Work out how many lines in the records below include the string "Dataoversamplingadasyn", and reply with that number alone.

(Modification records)
== Segment start ==

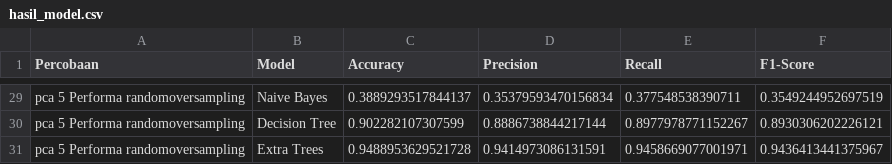
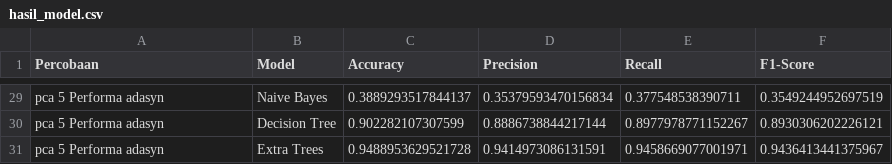
Before and after one commit to RyanGA09/DataMiningAirQuality, a CSV file: noutlier/Dataoversamplingadasyn/Konvensional/hasil_model.csv, drawn as a sheet; only a part is shown, gaps mark what is left out; the diff covers the shown part only; the diff names each change by its address in the sheet, - before the commit and + after, or states it on an @@ line.

```diff
--- a/noutlier/Dataoversamplingadasyn/Konvensional/hasil_model.csv
+++ b/noutlier/Dataoversamplingadasyn/Konvensional/hasil_model.csv
-A29:A31 (Percobaan): pca 5 Performa randomoversampling
+A29:A31 (Percobaan): pca 5 Performa adasyn
```
Also changed, not shown: 27 edited cells elsewhere in this file, noutlier/Dataoversamplingadasyn/Ensemble/catboost_info/time_left.tsv, noutlier/Dataoversamplingadasyn/Ensemble/hasil_ensemble1.csv, 3 other files.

== Segment end ==

Answer area
4